If a line in the material below has the string "after", copy it out.

### Exercise materials
..........

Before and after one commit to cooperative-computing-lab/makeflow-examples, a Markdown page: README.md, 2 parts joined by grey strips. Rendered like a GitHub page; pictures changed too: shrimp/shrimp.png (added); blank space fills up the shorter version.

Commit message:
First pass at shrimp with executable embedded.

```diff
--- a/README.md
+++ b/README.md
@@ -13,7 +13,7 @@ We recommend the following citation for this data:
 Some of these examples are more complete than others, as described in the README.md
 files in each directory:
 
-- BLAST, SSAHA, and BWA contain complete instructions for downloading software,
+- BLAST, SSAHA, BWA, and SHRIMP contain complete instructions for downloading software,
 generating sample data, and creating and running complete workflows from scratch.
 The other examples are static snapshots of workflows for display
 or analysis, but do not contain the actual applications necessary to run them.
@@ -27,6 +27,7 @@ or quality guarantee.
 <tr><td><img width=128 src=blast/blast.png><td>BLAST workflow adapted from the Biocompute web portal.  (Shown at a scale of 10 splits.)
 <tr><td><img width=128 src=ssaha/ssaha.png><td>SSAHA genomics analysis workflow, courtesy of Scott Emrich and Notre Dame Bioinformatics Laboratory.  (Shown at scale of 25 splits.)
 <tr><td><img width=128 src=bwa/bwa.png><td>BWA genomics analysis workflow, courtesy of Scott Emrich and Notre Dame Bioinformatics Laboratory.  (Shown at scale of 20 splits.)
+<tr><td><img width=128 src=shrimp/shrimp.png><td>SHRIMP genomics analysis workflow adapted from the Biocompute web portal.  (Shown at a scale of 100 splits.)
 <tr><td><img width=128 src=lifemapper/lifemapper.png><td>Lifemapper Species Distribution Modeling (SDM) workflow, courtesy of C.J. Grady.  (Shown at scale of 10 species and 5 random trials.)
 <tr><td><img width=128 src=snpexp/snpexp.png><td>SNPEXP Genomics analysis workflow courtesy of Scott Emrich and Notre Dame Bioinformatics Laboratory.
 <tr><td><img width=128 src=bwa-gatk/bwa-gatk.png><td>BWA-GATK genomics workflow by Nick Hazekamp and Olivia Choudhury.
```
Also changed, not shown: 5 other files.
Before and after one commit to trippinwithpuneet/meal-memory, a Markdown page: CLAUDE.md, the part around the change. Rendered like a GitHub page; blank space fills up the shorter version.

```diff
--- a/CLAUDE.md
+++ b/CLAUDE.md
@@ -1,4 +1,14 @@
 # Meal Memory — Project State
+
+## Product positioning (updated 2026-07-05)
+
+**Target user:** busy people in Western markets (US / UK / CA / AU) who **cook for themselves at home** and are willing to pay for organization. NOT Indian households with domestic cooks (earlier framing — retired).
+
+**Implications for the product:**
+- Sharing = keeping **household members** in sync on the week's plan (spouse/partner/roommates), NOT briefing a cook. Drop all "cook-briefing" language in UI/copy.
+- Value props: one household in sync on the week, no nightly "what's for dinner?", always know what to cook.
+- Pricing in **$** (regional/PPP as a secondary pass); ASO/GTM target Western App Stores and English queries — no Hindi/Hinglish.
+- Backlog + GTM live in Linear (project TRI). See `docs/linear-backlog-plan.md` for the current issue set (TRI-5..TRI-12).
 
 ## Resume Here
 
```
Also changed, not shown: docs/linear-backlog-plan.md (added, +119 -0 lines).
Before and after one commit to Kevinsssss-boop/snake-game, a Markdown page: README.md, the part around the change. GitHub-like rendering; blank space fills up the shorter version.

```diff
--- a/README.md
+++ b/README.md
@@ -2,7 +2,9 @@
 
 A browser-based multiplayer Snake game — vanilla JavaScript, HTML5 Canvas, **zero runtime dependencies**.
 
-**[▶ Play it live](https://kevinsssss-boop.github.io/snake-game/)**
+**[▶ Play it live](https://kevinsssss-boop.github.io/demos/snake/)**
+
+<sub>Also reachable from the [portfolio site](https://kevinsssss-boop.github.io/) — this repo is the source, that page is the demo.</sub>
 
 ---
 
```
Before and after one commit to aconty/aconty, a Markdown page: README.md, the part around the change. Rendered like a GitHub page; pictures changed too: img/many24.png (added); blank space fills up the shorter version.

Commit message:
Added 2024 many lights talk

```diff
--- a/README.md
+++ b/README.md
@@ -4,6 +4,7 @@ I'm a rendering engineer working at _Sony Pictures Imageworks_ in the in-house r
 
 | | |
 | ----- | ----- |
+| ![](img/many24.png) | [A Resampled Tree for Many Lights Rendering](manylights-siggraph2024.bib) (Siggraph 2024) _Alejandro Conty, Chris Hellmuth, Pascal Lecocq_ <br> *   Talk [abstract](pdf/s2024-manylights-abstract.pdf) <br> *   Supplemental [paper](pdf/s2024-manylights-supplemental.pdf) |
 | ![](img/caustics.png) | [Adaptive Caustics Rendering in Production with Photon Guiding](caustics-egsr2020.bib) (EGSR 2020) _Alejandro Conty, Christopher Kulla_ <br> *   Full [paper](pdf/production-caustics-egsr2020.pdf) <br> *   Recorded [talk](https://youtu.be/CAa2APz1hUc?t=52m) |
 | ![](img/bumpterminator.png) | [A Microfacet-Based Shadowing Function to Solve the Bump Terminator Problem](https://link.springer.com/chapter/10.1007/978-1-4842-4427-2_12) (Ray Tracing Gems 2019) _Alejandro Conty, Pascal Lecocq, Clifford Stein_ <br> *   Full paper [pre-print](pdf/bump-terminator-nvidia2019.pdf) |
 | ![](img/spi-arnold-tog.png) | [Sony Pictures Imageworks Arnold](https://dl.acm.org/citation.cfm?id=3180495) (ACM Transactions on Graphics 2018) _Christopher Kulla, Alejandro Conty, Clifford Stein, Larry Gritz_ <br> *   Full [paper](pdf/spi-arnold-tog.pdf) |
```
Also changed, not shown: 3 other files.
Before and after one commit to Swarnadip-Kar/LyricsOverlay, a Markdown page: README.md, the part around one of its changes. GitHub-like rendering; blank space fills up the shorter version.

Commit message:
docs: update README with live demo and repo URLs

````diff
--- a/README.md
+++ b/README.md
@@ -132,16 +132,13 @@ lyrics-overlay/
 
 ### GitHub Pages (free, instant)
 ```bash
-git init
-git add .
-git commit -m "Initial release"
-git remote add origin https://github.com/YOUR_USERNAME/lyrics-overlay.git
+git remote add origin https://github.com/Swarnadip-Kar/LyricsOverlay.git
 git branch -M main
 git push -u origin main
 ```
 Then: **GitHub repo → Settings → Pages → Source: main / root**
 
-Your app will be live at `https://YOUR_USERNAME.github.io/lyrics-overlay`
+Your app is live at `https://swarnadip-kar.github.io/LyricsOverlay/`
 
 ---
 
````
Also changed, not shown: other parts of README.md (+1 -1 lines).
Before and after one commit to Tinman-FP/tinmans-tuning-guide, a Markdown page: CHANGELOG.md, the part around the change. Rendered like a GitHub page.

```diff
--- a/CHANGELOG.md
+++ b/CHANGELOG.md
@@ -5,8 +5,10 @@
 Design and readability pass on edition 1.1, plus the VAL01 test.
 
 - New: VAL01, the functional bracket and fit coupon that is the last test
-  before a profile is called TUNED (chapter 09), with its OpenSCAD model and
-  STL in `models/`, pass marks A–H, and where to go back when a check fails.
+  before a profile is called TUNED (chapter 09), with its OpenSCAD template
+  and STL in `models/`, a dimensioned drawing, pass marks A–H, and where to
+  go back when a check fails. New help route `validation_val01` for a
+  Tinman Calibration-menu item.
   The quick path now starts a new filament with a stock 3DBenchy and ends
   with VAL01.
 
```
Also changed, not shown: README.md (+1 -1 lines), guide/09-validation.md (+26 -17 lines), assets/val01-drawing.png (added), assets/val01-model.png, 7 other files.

..........

### Output of the task
Before and after one commit to cooperative-computing-lab/makeflow-examples, a Markdown page: README.md, 2 parts joined by grey strips. Rendered like a GitHub page; pictures changed too: shrimp/shrimp.png (added); blank space fills up the shorter version.
Before and after one commit to trippinwithpuneet/meal-memory, a Markdown page: CLAUDE.md, the part around the change. Rendered like a GitHub page; blank space fills up the shorter version.
Before and after one commit to Kevinsssss-boop/snake-game, a Markdown page: README.md, the part around the change. GitHub-like rendering; blank space fills up the shorter version.
Before and after one commit to aconty/aconty, a Markdown page: README.md, the part around the change. Rendered like a GitHub page; pictures changed too: img/many24.png (added); blank space fills up the shorter version.
Before and after one commit to Swarnadip-Kar/LyricsOverlay, a Markdown page: README.md, the part around one of its changes. GitHub-like rendering; blank space fills up the shorter version.
Before and after one commit to Tinman-FP/tinmans-tuning-guide, a Markdown page: CHANGELOG.md, the part around the change. Rendered like a GitHub page.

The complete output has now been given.